Learning new skills and new ways of doing things creates the foundation for organizational change. If the individuals in organization continue to behave in their old ways or backslide into them, no amount or reorganization or rewards will make change stick. For lasting change whether growth related or remedial, the 70-20-10 rule applies.
The 70-20-10 Rule provides a simple guideline for effective development: 70% on-the-job/hands-on assignments, 20% working with others, 10% formal coursework or training. The key, then, to behavior change is not a killer course, though that helps, but the support and opportunity for practice provided after training ends.
The Center for Creative leadership developed the 70-20-10 Rule based on 30 years of research into executive growth. However, if you think about how you learn new skills, this rule applies to most new skills.
It may help to think of this Rule in chronological order: 10-20-70. The formal learning comes first. You take a class, watch a video, or have someone teach you. You learn the skills, you may even practice the skills. Then you go back to work and what happens? You use the new skills for a while, but things get busy and you start reverting back to your old ways and maybe, if you’re dedicated, a couple skills stick. But you just spent 8, maybe even 16 hours in the class. Shouldn’t you (and your company) get more from the training than just a few new skills. Or is anything truly better than nothing? Seems like a waste of training budget to me! (Read: The Case for Bite-Sized Learning) That’s where the 20% comes in.

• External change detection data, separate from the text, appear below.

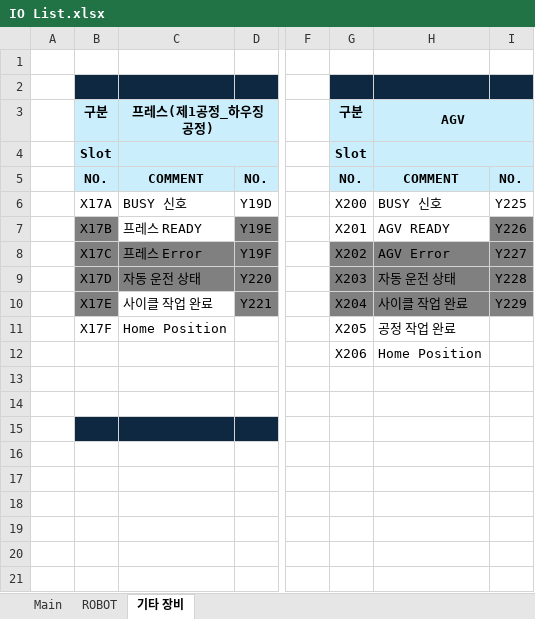
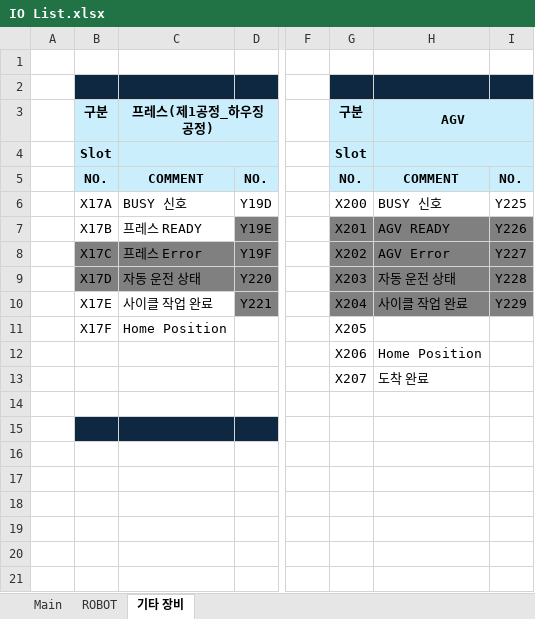
Before and after one commit to ye-ji-choe/Project-Second, an Excel workbook: PLC/IO List.xlsx, sheet 기타 장비, drawn as a sheet; only a part is shown, gaps mark what is left out; values as stored, in another font and other column widths than the file's, no borders; the diff names each change by its address in the sheet, - before the commit and + after, or states it on an @@ line.

```diff
--- a/PLC/IO List.xlsx (sheet 기타 장비)
+++ b/PLC/IO List.xlsx (sheet 기타 장비)
-B7 fill: #808080
+B7 fill: none
-G7:H7 fill: none
+G7:H7 fill: #808080
-B10 fill: #808080
+B10 fill: none
-H11: 공정 작업 완료
+H11: (empty)
-G13: (empty)
+G13: X207
-H13: (empty)
+H13: 도착 완료
```
Also changed, not shown: sheet ROBOT, sheet Main, 1 other file.
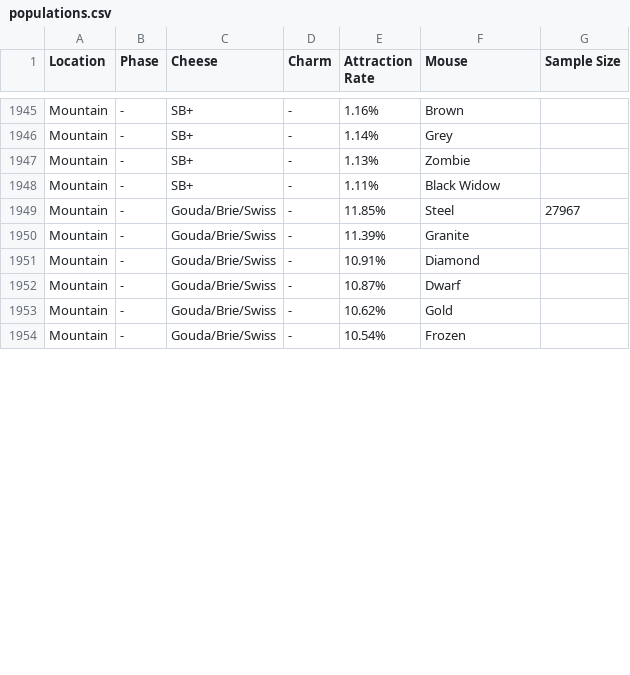
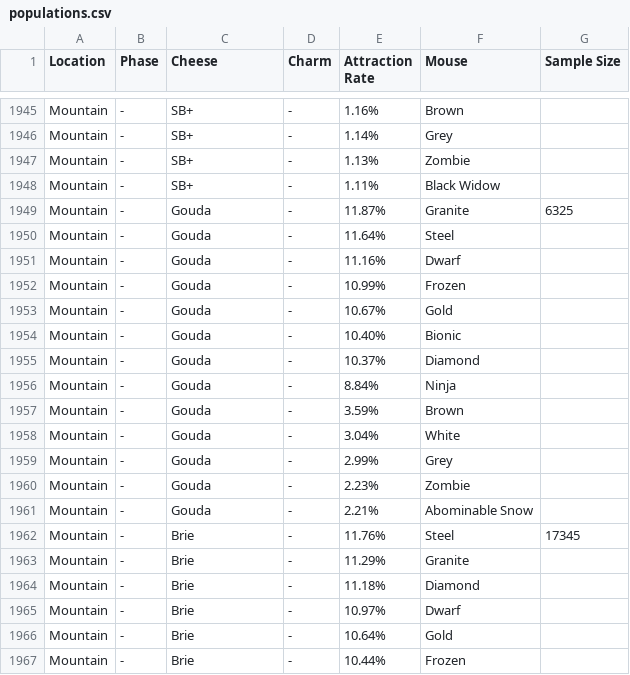
Before and after one commit to vakilkunal/MH-Tools, a CSV file: data/populations.csv, drawn as a sheet; only a part is shown, gaps mark what is left out; the diff covers the shown part only.

Commit message:
Fixed Burroughs Rift Mist Level 6-18 rates. Trial for unfused Mountain pops

```diff
--- a/data/populations.csv
+++ b/data/populations.csv
@@ -1948,7 +1948,20 @@ Mountain,-,SB+,-,1.13%,Zombie,
 Mountain,-,SB+,-,1.11%,Black Widow,
-Mountain,-,Gouda/Brie/Swiss,-,11.85%,Steel,27967
-Mountain,-,Gouda/Brie/Swiss,-,11.39%,Granite,
-Mountain,-,Gouda/Brie/Swiss,-,10.91%,Diamond,
-Mountain,-,Gouda/Brie/Swiss,-,10.87%,Dwarf,
-Mountain,-,Gouda/Brie/Swiss,-,10.62%,Gold,
-Mountain,-,Gouda/Brie/Swiss,-,10.54%,Frozen,
+Mountain,-,Gouda,-,11.87%,Granite,6325
+Mountain,-,Gouda,-,11.64%,Steel,
+Mountain,-,Gouda,-,11.16%,Dwarf,
+Mountain,-,Gouda,-,10.99%,Frozen,
+Mountain,-,Gouda,-,10.67%,Gold,
+Mountain,-,Gouda,-,10.40%,Bionic,
+Mountain,-,Gouda,-,10.37%,Diamond,
+Mountain,-,Gouda,-,8.84%,Ninja,
+Mountain,-,Gouda,-,3.59%,Brown,
+Mountain,-,Gouda,-,3.04%,White,
+Mountain,-,Gouda,-,2.99%,Grey,
+Mountain,-,Gouda,-,2.23%,Zombie,
+Mountain,-,Gouda,-,2.21%,Abominable Snow,
+Mountain,-,Brie,-,11.76%,Steel,17345
+Mountain,-,Brie,-,11.29%,Granite,
+Mountain,-,Brie,-,11.18%,Diamond,
+Mountain,-,Brie,-,10.97%,Dwarf,
+Mountain,-,Brie,-,10.64%,Gold,
+Mountain,-,Brie,-,10.44%,Frozen,
```
Also changed, not shown: 13 added rows and 21 edited cells elsewhere in this file.
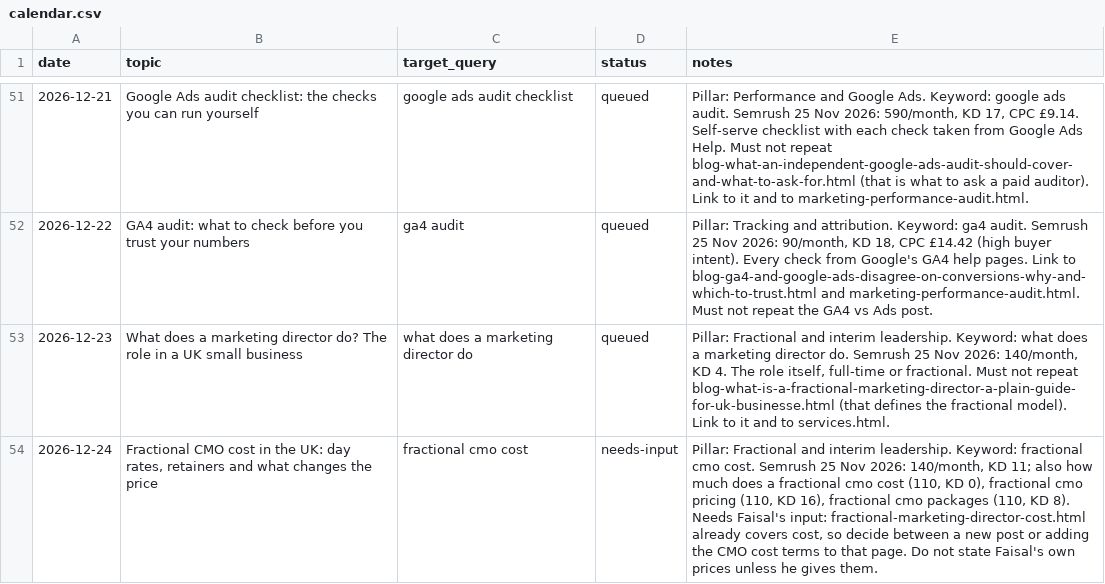
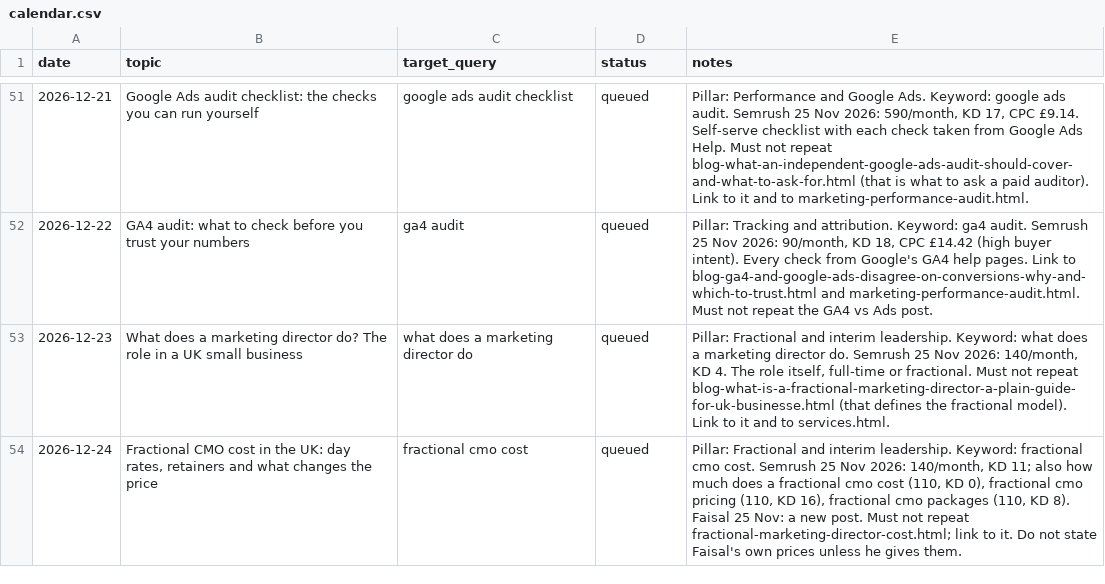
Before and after one commit to consultingfaisal/faisalconsulting.co.uk, a CSV file: content/calendar.csv, drawn as a sheet; only a part is shown, gaps mark what is left out.

```diff
--- a/content/calendar.csv
+++ b/content/calendar.csv
@@ -53,2 +53,2 @@ date,topic,target_query,status,notes
 2026-12-23,What does a marketing director do? The role in a UK small business,what does a marketing director do,queued,"Pillar: Fractional and interim leadership. Keyword: what does a marketing director do. Semrush 25 Nov 2026: 140/month, KD 4. The role itself, full-time or fractional. Must not repeat blog-what-is-a-fractional-marketing-director-a-plain-guide-for-uk-businesse.html (that defines the fractional model). Link to it and to services.html."
-2026-12-24,"Fractional CMO cost in the UK: day rates, retainers and what changes the price",fractional cmo cost,needs-input,"Pillar: Fractional and interim leadership. Keyword: fractional cmo cost. Semrush 25 Nov 2026: 140/month, KD 11; also how much does a fractional cmo cost (110, KD 0), fractional cmo pricing (110, KD 16), fractional cmo packages (110, KD 8). Needs Faisal's input: fractional-marketing-director-cost.html already covers cost, so decide between a new post or adding the CMO cost terms to that page. Do not state Faisal's own prices unless he gives them."
+2026-12-24,"Fractional CMO cost in the UK: day rates, retainers and what changes the price",fractional cmo cost,queued,"Pillar: Fractional and interim leadership. Keyword: fractional cmo cost. Semrush 25 Nov 2026: 140/month, KD 11; also how much does a fractional cmo cost (110, KD 0), fractional cmo pricing (110, KD 16), fractional cmo packages (110, KD 8). Faisal 25 Nov: a new post. Must not repeat fractional-marketing-director-cost.html; link to it. Do not state Faisal's own prices unless he gives them."
```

The 20% provides support and accountability for using the new skills. This could be the next level manager (NLM) watching and coaching, a formal coach, a buddy from the class, or better yet, a coworker or colleague who already practices the new skill and can coach you and hold you accountable for the 70% of application and practice.
Breaking out your organizational challenge into discreet behavior changes may feel like a cumbersome, time-consuming approach, but in the long run can save time and money.
For more information on the 70-20-10 Rule, visit the Center for Creative Leadership site.